I am running a cosmological simulation and am having some trouble putting things into code units. The physical distance units in my simulation are in terms of $$\text{Mpc/h}$$, where $$h$$ is the dimensionless Hubble parameter. This makes enough sense because, as noted elsewhere, simulations are often scale-free so it makes sense to factor out the $$h$$ dependence and make it explicit. This unit convention is causing me some confusion however. In one calculation I have to do during the simulation, I essentially (ignoring context which I can provide later) have to multiply the speed of light $$c$$ by an inverse distance $$1/x_0$$ which is given in units of $$\text{Mpc/h}$$.

In order to properly have the units cancel, I first put $$c$$ in units of $$\text{Mpc/s}$$ to get $$9.716 \times10^{-15} \text{Mpc/s}$$ However, should I know factor out the $$h$$ dependence? These seems strange to me because in my mind, the value of the speed of light should not depend on the underlying cosmology I have simulated. On the other hand, I feel that I should not cancel units of $$\text{Mpc}$$ with units of $$\text{Mpc/h}$$. To make things concrete, let's assume I have a value of $$h=.7$$. Should I then take the quantity above and multiply it by $$.7$$ to yield $$6.802 \times 10^{-15} \text{(Mpc/h)/s}$$

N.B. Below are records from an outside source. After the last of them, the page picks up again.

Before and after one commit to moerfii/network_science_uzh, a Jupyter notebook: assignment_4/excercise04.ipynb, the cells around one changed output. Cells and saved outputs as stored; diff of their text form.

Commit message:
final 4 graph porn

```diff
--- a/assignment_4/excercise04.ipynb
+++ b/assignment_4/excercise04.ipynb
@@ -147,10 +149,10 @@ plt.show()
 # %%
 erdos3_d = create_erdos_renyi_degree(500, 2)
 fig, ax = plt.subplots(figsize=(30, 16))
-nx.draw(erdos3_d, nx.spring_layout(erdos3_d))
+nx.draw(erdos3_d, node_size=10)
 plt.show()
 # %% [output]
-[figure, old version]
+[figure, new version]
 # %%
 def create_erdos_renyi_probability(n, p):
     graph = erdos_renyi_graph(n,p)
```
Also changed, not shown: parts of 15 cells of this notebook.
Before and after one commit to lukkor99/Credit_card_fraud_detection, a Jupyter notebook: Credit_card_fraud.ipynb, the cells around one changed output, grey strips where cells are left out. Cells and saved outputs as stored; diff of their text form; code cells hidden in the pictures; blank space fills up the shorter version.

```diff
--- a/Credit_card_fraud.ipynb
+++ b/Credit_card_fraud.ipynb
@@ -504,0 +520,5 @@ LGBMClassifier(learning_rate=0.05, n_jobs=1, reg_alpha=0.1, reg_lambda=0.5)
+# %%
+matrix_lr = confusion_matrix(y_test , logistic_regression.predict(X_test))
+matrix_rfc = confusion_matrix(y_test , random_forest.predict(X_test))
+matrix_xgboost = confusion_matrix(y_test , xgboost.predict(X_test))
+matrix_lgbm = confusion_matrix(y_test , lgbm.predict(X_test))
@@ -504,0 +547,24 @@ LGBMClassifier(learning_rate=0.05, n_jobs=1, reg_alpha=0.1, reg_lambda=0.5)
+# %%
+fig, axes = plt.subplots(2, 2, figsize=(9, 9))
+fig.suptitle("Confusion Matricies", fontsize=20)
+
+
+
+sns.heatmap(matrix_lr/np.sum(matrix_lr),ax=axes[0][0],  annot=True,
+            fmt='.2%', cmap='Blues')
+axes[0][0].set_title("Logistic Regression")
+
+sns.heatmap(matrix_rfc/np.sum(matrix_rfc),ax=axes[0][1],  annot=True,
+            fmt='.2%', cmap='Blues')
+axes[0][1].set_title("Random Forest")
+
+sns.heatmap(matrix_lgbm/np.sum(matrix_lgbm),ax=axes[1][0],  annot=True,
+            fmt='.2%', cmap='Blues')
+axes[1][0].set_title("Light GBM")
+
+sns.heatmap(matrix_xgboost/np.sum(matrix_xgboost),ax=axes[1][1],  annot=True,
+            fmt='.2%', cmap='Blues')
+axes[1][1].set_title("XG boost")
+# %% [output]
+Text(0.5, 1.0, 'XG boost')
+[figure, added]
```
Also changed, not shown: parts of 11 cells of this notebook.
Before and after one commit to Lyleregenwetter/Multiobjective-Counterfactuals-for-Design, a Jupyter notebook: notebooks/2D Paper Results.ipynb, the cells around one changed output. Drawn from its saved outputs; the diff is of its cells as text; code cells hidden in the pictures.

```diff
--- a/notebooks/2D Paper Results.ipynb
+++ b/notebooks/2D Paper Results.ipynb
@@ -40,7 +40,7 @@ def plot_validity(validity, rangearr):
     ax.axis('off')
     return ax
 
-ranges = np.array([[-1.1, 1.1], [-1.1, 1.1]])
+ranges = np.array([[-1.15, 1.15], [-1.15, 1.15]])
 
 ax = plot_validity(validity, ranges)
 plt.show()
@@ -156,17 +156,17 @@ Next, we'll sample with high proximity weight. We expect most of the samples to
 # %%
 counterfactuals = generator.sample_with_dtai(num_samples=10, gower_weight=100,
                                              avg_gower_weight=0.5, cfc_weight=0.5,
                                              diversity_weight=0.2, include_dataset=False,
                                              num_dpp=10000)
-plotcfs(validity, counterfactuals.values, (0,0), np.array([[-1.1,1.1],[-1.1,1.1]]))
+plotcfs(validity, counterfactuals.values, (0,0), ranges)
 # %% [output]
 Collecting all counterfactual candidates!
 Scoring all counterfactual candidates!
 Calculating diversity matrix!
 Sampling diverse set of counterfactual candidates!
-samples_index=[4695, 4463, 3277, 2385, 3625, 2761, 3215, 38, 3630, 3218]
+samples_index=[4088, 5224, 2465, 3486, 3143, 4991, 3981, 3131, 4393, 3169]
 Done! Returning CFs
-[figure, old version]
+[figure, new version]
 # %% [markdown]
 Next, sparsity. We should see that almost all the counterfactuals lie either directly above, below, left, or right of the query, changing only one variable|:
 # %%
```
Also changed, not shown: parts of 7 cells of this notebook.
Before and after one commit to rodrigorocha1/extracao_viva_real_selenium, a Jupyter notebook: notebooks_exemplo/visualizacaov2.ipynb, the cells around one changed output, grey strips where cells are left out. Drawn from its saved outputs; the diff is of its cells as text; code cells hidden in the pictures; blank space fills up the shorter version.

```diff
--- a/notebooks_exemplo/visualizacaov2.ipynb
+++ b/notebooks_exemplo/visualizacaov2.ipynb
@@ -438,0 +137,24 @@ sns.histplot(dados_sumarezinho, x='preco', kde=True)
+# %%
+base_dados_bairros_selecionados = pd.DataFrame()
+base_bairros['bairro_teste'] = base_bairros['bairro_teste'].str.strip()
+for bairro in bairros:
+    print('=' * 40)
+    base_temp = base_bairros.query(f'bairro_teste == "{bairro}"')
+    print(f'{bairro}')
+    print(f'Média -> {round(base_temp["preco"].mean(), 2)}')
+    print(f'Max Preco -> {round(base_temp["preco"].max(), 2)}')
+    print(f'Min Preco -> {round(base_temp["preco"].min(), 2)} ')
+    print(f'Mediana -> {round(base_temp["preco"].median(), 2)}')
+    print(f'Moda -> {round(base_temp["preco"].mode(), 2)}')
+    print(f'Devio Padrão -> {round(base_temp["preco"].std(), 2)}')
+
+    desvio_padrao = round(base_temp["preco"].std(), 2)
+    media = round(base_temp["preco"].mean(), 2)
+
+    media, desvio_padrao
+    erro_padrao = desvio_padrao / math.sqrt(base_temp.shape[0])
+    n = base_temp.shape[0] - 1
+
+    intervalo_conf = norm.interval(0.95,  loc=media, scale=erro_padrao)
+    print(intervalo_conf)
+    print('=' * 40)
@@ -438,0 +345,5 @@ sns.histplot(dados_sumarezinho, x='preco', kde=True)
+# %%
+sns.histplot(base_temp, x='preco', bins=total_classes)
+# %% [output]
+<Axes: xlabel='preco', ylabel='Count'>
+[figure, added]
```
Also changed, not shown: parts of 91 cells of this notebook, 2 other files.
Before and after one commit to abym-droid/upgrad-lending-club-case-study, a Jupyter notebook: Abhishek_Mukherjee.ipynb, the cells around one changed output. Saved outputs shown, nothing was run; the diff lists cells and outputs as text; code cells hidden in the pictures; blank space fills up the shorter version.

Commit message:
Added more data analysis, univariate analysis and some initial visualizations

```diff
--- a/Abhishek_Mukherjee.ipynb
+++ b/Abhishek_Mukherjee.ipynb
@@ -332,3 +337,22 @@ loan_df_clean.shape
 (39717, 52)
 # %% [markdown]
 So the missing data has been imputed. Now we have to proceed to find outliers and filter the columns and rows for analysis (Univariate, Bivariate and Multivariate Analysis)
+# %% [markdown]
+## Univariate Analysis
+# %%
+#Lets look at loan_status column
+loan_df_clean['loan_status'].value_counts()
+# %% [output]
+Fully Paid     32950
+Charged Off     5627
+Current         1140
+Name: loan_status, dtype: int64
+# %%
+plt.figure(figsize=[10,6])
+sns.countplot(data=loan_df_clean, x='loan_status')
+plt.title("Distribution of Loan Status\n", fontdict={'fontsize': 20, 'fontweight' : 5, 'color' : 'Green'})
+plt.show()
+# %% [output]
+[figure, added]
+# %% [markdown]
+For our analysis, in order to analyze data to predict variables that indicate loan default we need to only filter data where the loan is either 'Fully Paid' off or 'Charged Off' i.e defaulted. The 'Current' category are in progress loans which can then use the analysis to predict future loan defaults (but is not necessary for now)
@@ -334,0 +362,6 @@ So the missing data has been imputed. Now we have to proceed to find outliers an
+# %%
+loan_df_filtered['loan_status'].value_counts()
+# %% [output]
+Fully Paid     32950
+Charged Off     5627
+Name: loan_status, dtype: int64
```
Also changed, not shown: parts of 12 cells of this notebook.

and use that result in my calculations? I think this situation confuses me because it doesn't involve measurements, where it is clear how $$h$$ can enter, and it involves a constant of nature, which should be independent of the assumed cosmology.

• If the result of your computation is in units of $hs^{-1}$ then that can be ok. Depending on the value of $h$ the process is longer or shorter in physical time.
– user26287
May 14, 2020 at 12:18

As argued in the paper you cite, you shouldn't think of $$h$$ as a unit, but rather as a part of the value. Although it's commonly seen, and although numerically it's not wrong, I therefore think the term "$$10h^{-1}\,\mathrm{Mpc}$$" is preferred to "$$10\,\mathrm{Mpc}/h$$".
There's no need to express $$c$$ in terms of $$h$$, because our lack of knowledge about the value of $$h$$ doesn't affect the value of $$c$$. If your distance is, say, $$x_0 = 10h^{-1}\,\mathrm{Mpc}$$, so that your inverse distance is $$1/x_0 = 0.1h\,\mathrm{Mpc}^{-1}$$, your calculation becomes $$\begin{array}{rcl} c\frac{1}{x_0} & = & \left[9.716\times10^{-15}\,\mathrm{Mpc}\,\mathrm{s}^{-1}\right] \times \left[0.1h\,\mathrm{Mpc}^{-1}\right] \\ & = & 9.716\times10^{-16}h\,\mathrm{s}^{-1} \\ \big( & \simeq & 0.7\times10^{-15}\,\mathrm{s}^{-1}.\big) \end{array}$$